Jesus beseeched his disciples to stay awake with him. Three times he speaks to God, three times God is silent, and three times his disciples are asleep. But God does not need to speak for Jesus to know what he needs to do. God has already spoken, and Jesus knows that he can take the easy way or the hard way. And Jesus takes the hard way because he knows that it will open the eyes of the blind and expose the brutality of the people. It will show that violence always has its end, begetting more violence until we are all swallowed up in it.
Jesus sought to show us a different way. And that’s what we need to do too. The new way of God is a way of peace, of love, of compassion, of mercy—all of which are stronger than fear. But they are only stronger when we use them. They can’t just be thoughts. The thoughts need to turn into action. In this time of fear, what subversive acts of compassion can you do? What audacious act of mercy can you take on? What persistence stance for peace can you take?

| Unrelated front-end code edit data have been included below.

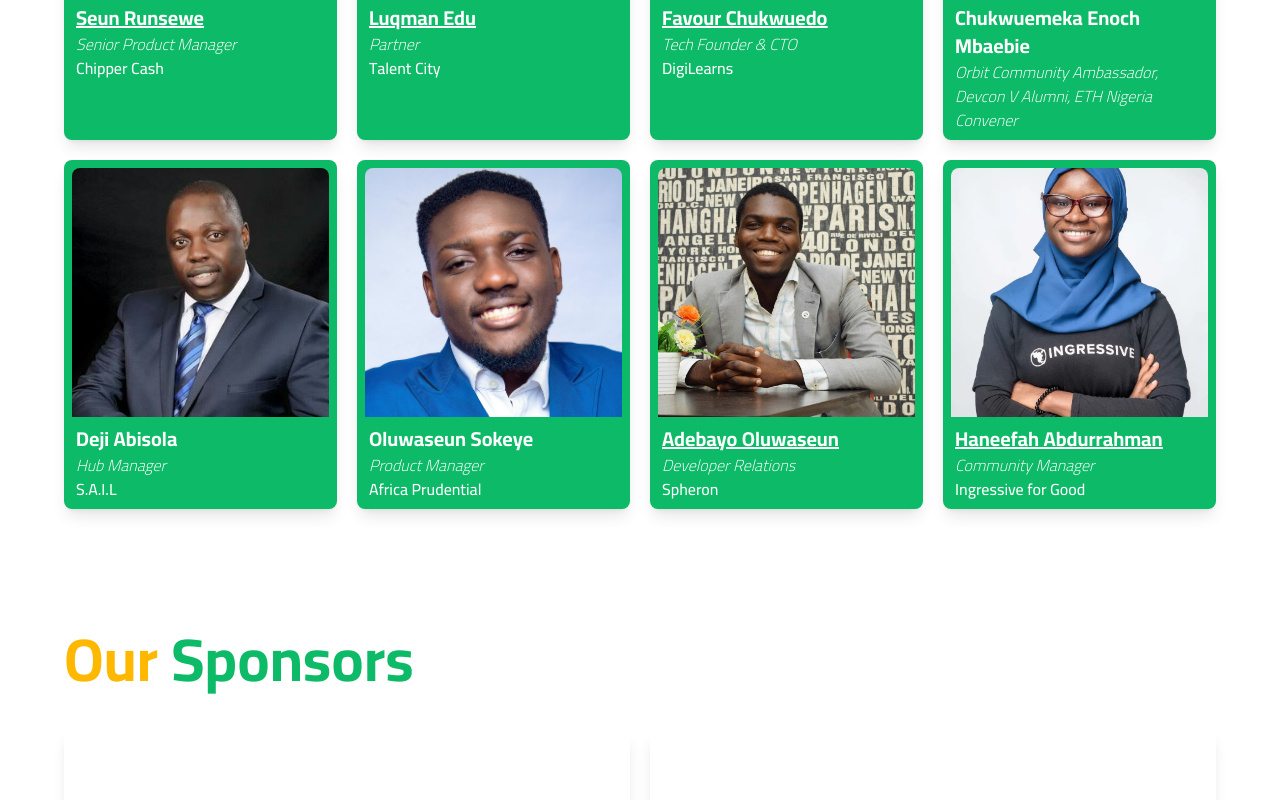
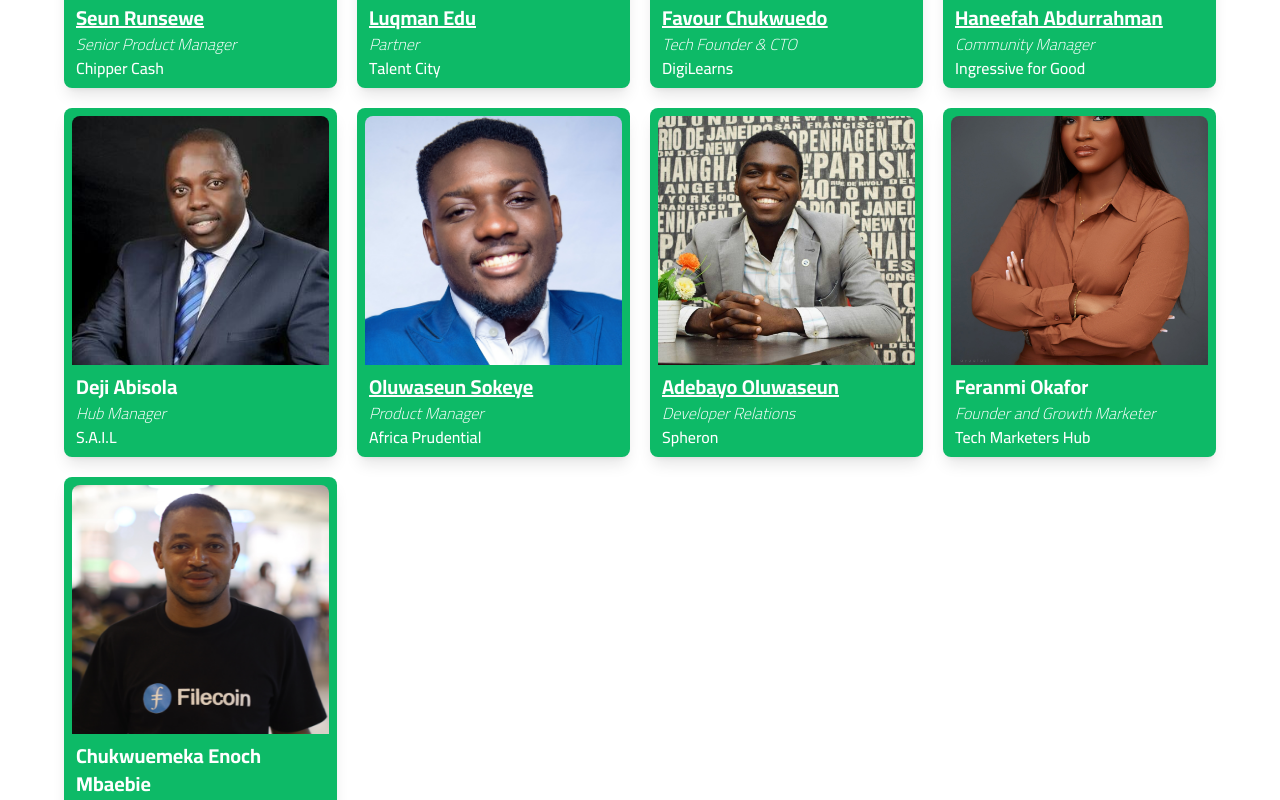
Before and after one commit to GenZtechies/gzt-hackfest, a Next.js app: page / in a window 1280 px wide. Shown: the part 4420-5220 px from the top of the page. Built offline with nearby package versions, Linux system fonts and the light colour scheme.

Commit message:
chore: speakers update

```diff
--- a/data/speakers.ts
+++ b/data/speakers.ts
@@ -56,12 +56,12 @@ const speakers: any[] = [
         reference_link: "https://twitter.com/SenseiFavour" // Can be Twitter | Linkedin | Github | Website
     },
     {
-        fullname: "Chukwuemeka Enoch Mbaebie",
-        role_title: "Orbit Community Ambassador, Devcon V Alumni, ETH Nigeria Convener",
-        type: "judge", // Can be speaker | judge
-        company: "",
-        image: "/assets/misc/people/chukwuemeka-enoch.jpg",
-        reference_link: "" // Can be Twitter | Linkedin | Github | Website
+        fullname: "Haneefah Abdurrahman",
+        role_title: "Community Manager",
+        type: "Speaker", // Can be speaker | judge
+        company: "Ingressive for Good",
+        image: "/assets/misc/people/haneefah-abdurrahman.jpg",
+        reference_link: "https://www.linkedin.com/in/haneefah-abdurrahman-lekki/" // Can be Twitter | Linkedin | Github | Website
     },
     {
         fullname: "Deji Abisola",
@@ -77,7 +77,7 @@ const speakers: any[] = [
         type: "speaker", // Can be speaker | judge
         company: "Africa Prudential",
         image: "/assets/misc/people/seun-sokeye.jpeg",
-        reference_link: "" // Can be Twitter | Linkedin | Github | Website
+        reference_link: "http://www.linkedin.com/in/oluwaseun-sokeye" // Can be Twitter | Linkedin | Github | Website
     },
     {
         fullname: "Adebayo Oluwaseun",
@@ -88,13 +88,22 @@ const speakers: any[] = [
         reference_link: "https://www.linkedin.com/in/seunbayo/" // Can be Twitter | Linkedin | Github | Website
     },
     {
-        fullname: "Haneefah Abdurrahman",
-        role_title: "Community Manager",
-        type: "Speaker", // Can be speaker | judge
-        company: "Ingressive for Good",
-        image: "/assets/misc/people/haneefah-abdurrahman.jpg",
-        reference_link: "https://www.linkedin.com/in/haneefah-abdurrahman-lekki/" // Can be Twitter | Linkedin | Github | Website
+        fullname: "Feranmi Okafor",
+        role_title: "Founder and Growth Marketer",
+        type: "speaker", // Can be speaker | judge
+        company: "Tech Marketers Hub",
+        image: "/assets/misc/people/feranmi-okafor.jpeg",
+        reference_link: "" // Can be Twitter | Linkedin | Github | Website
     },
+    {
+        fullname: "Chukwuemeka Enoch Mbaebie",
+        role_title: "Orbit Community Ambassador, Devcon V Alumni, ETH Nigeria Convener",
+        type: "judge", // Can be speaker | judge
+        company: "",
+        image: "/assets/misc/people/chukwuemeka-enoch.jpg",
+        reference_link: "" // Can be Twitter | Linkedin | Github | Website
+    },
+
 ];
 
 export default speakers;
```
Also changed, not shown: public/assets/misc/people/feranmi-okafor.jpeg (added).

It broke Jesus’ heart that the world was so bent on killing its prophets that it could not see a better way. Jesus took to the cross as an act of solidarity with the broken and hurting world. And says that this is how God works. God suffers with the poor and the outcast, the judged, the suspect class. And God says, you are not alone in your suffering. I suffer along with you.
But here’s the kicker. We don’t have to suffer, nor do we have to let our sisters and brothers suffer. We can choose to live lives filled with compassion and love and mercy and justice and peace and hopefulness. It’s the most powerful force. For even though the powers used death and violence, it was not more powerful than God. Maybe we don’t need to wait for God or Jesus to make things better or to shine a light in this bleakness. But maybe, inspired by this great story, we might have the power to shine the light of hope and show that fear and loathing will get us nowhere. Hope and love and mercy and compassion and justice is the message of Jesus—the true Christianity and it’s more powerful than even death itself. And we’ll see more about that on Easter Sunday.
But for now, go to the garden. Remember the suffering of the world. Remember your own suffering. Remember that Jesus suffered too. He suffered the indignity of indifference from his closest friends. And he found the power in the garden to remember that he was not alone. Even though others had fallen asleep on him, there were sounds there: the sounds of the bugs, the sound of the nocturnal animals foraging. You could even hear the plants growing. I remember warm summer evenings in Ohio, sitting by a cornfield. You could actually hear the corn crack and grow.
Go to the garden, my friends—your Gethsemane. Sometime this week, take some time to consider your next momentous step. What will this new spring season bring to you? What big decisions are you itching to make? Even when we feel like we’re alone, God is always there. Even though people fall asleep on you and betray you. God is always there hiding amongst the olive trees, wanting you to make the right decision, not always the easiest, but the right one.
Go to dark Gethsemane, go and feel the tempter’s power;
Your redeemer’s conflict see, watch the anguish of this hour;
Do not hide or turn away: learn from Jesus how to pray.